- DATASET RECORDS:

════

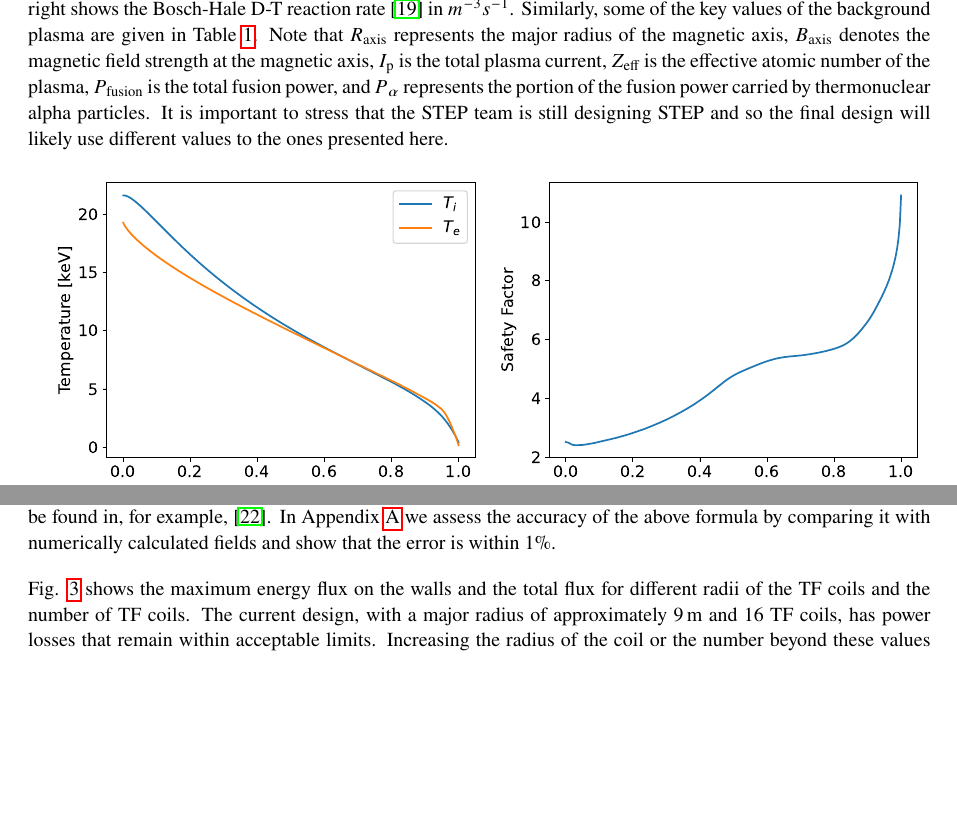
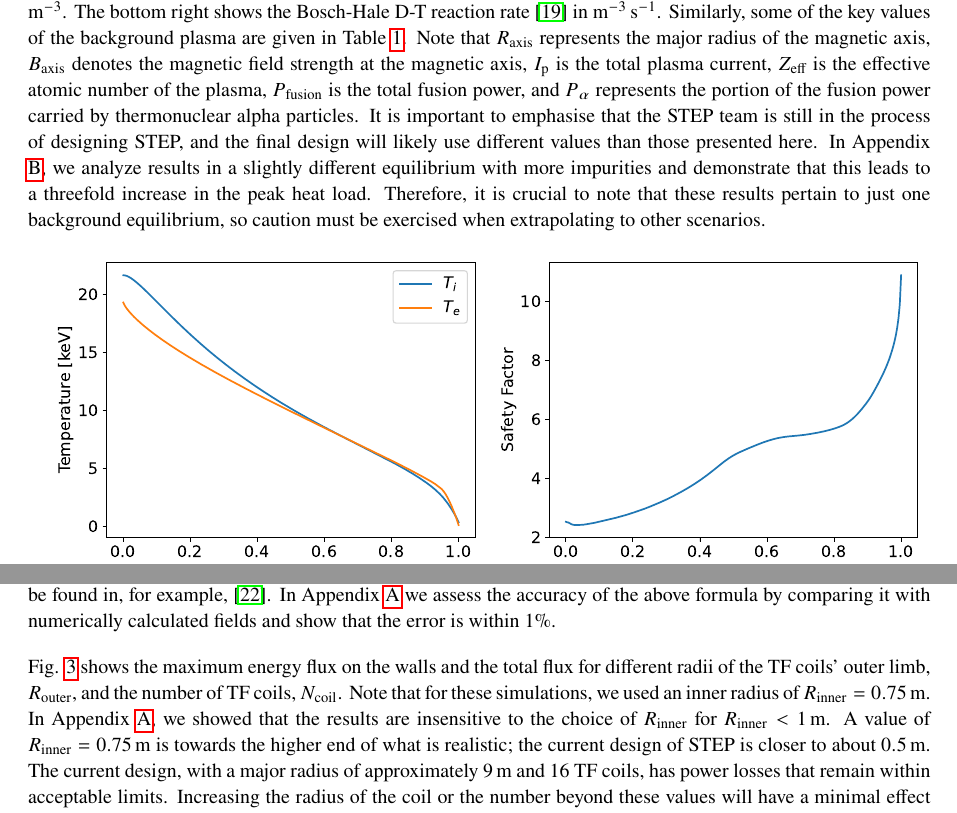
Before and after one commit to aleksyprok/Prokopyszyn_et_al_Nuclear_Fusion_IAEA_2023, a LaTeX document (full_paper.tex): two parts of pages 3 and 5 of 19, joined at a grey line, cut at the place of the change, the shorter picture padded with empty space. Compiled offline with pdfLaTeX.

Commit message:
Updates from Overleaf

```diff
--- a/full_paper.tex
+++ b/full_paper.tex
@@ -118,9 +118,10 @@ We calculate the $\alpha$-particle energy flux on the walls of STEP using the LO
 We model the backgound quantities as fixed. Fig. \ref{fig:background_plasma_profiles} shows some profiles of the background plasma as a function of the normalised poloidal flux $\Psi_N$.
 The top left of Fig. \ref{fig:background_plasma_profiles} shows temperature profiles for the ions ($T_i$) and electrons ($T_e$) in keV.
 The top right shows the safety factor profile.
-The bottom left shows the profiles of all the background particle species: electrons ($n_e$), deuterium ($n_D$), tritium ($n_T$), xenon ($n_{Xe}$) and helium ($n_{He}$) in $m^{-3}$.
-The bottom right shows the Bosch-Hale D-T reaction rate \cite{bosch1992} in $m^{-3} s^{-1}$.
-Similarly, some of the key values of the background plasma are given in Table \ref{table:fusion_params}. Note that  $R_{\text{axis}}$ represents the major radius of the magnetic axis, $B_{\text{axis}}$ denotes the magnetic field strength at the magnetic axis, $I_{\text{p}}$ is the total plasma current, $Z_{\text{eff}}$ is the effective atomic number of the plasma, $P_{\text{fusion}}$ is the total fusion power, and $P_{\alpha}$ represents the portion of the fusion power carried by thermonuclear alpha particles. It is important to stress that the STEP team is still designing STEP and so the final design will likely use different values to the ones presented here.
+The bottom left shows the number density profiles of all the background particle species: electrons ($n_e$), deuterium ($n_D$), tritium ($n_T$), xenon ($n_{Xe}$) and helium ($n_{He}$) in $\si{m^{-3}}$.
+The bottom right shows the Bosch-Hale D-T reaction rate \cite{bosch1992} in $\si{m^{-3}.s^{-1}}$.
+Similarly, some of the key values of the background plasma are given in Table \ref{table:fusion_params}. Note that  $R_{\text{axis}}$ represents the major radius of the magnetic axis, $B_{\text{axis}}$ denotes the magnetic field strength at the magnetic axis, $I_{\text{p}}$ is the total plasma current, $Z_{\text{eff}}$ is the effective atomic number of the plasma, $P_{\text{fusion}}$ is the total fusion power, and $P_{\alpha}$ represents the portion of the fusion power carried by thermonuclear alpha particles.
+It is important to emphasise that the STEP team is still in the process of designing STEP, and the final design will likely use different values than those presented here. In Appendix \ref{appendix:sensitivity_of_results_to_background_equillibria}, we analyze results in a slightly different equilibrium with more impurities and demonstrate that this leads to a threefold increase in the peak heat load. Therefore, it is crucial to note that these results pertain to just one background equilibrium, so caution must be exercised when extrapolating to other scenarios.
 
 \begin{figure}[!ht]
     \centering
@@ -207,7 +208,9 @@ It is expected that STEP plasmas will be highly elongated. The toroidal field (T
 Here, $R$ denotes the major radius, $R_\text{axis}$ is the major radius of the magnetic axis of the plasma, $B_\text{axis}$ represents the background toroidal magnetic field at $R=R_0$, $N_{\text{coil}}$ is the number of TF coils, $R_\text{inner}$, $R_\text{outer}$ are the major radii of the inner and outer legs of the TF coils respectively and $\phi$ is toroidal angle. A derivation of Equation \eqref{eq:ripple_field} can be found in, for example, \cite{mcclements2005}. In Appendix \ref{appendix:tf_ripple_analytic_approximation} we assess the accuracy of the above formula by comparing it with numerically calculated fields and show that the error is within 1\%.
 % When we compared Equation \eqref{eq:ripple_field} with the numerical predictions of the ripple field, the discrepancy was below 1\% on the outer side of the plasma. Furthermore, our simulations, using both methodologies, confirmed concordant results within the statistical error margins arising from the use of a finite number of markers.
 
-Fig. \ref{fig:max_and_total_flux_vs_rcoil_and_ncoil} shows the maximum energy flux on the walls and the total flux for different radii of the TF coils and the number of TF coils. The current design, with a major radius of approximately $\si{9.m}$ and 16 TF coils, has power losses that remain within acceptable limits. Increasing the radius of the coil or the number beyond these values will have a minimal effect on improving the confinement of the $\alpha$ particles.
+Fig. \ref{fig:max_and_total_flux_vs_rcoil_and_ncoil} shows the maximum energy flux on the walls and the total flux for different radii of the TF coils' outer limb, $R_\text{outer}$, and the number of TF coils, $N_\text{coil}$.
+Note that for these simulations, we used an inner radius of $R_\text{inner}=0.75\,\si{m}$. In Appendix \ref{appendix:tf_ripple_analytic_approximation}, we showed that the results are insensitive to the choice of $R_\text{inner}$ for $R_\text{inner}<1\,\si{m}$. A value of $R_\text{inner}=0.75\,\si{m}$ is towards the higher end of what is realistic; the current design of STEP is closer to about $0.5\,\si{m}$.
+The current design, with a major radius of approximately $\si{9.m}$ and 16 TF coils, has power losses that remain within acceptable limits. Increasing the radius of the coil or the number beyond these values will have a minimal effect on improving the confinement of the $\alpha$ particles.
 % Unfortunately, due to the need to fit other instruments such as the vacuum vessel, it is difficult to reduce the outer radius of the TF coil. The results also show that we can reduce the number of TF coils from 16 to 12 without affecting the confinment (assuming a radius of $9\si{.m}$ is maintained).
 Unfortunately, it is difficult to save costs by reducing the outer radius of the TF coils due to the need to accommodate other essential elements such as the vacuum vessel, blanket, and PF (polodial field) coils. However, the results indicate that the number of TF coils could be reduced from 16 to 12 without compromising the confinement if a coil radius of $\si{9.m}$ were adopted.
 
```
Also changed, not shown: 8_page_conference_paper.tex (+1 -1 lines), Figures/max_and_total_flux_vs_bscale.pdf, Figures/max_and_total_flux_vs_rcoil.pdf, full_paper.tex (12 more changed lines).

════

- EXERCISE GOAL: The lines above that hold the string "right" are to be located and copied.

- RESULT FOR THIS EXERCISE:
 The top right shows the safety factor profile.
-The bottom right shows the Bosch-Hale D-T reaction rate \cite{bosch1992} in $m^{-3} s^{-1}$.
+The bottom right shows the Bosch-Hale D-T reaction rate \cite{bosch1992} in $\si{m^{-3}.s^{-1}}$.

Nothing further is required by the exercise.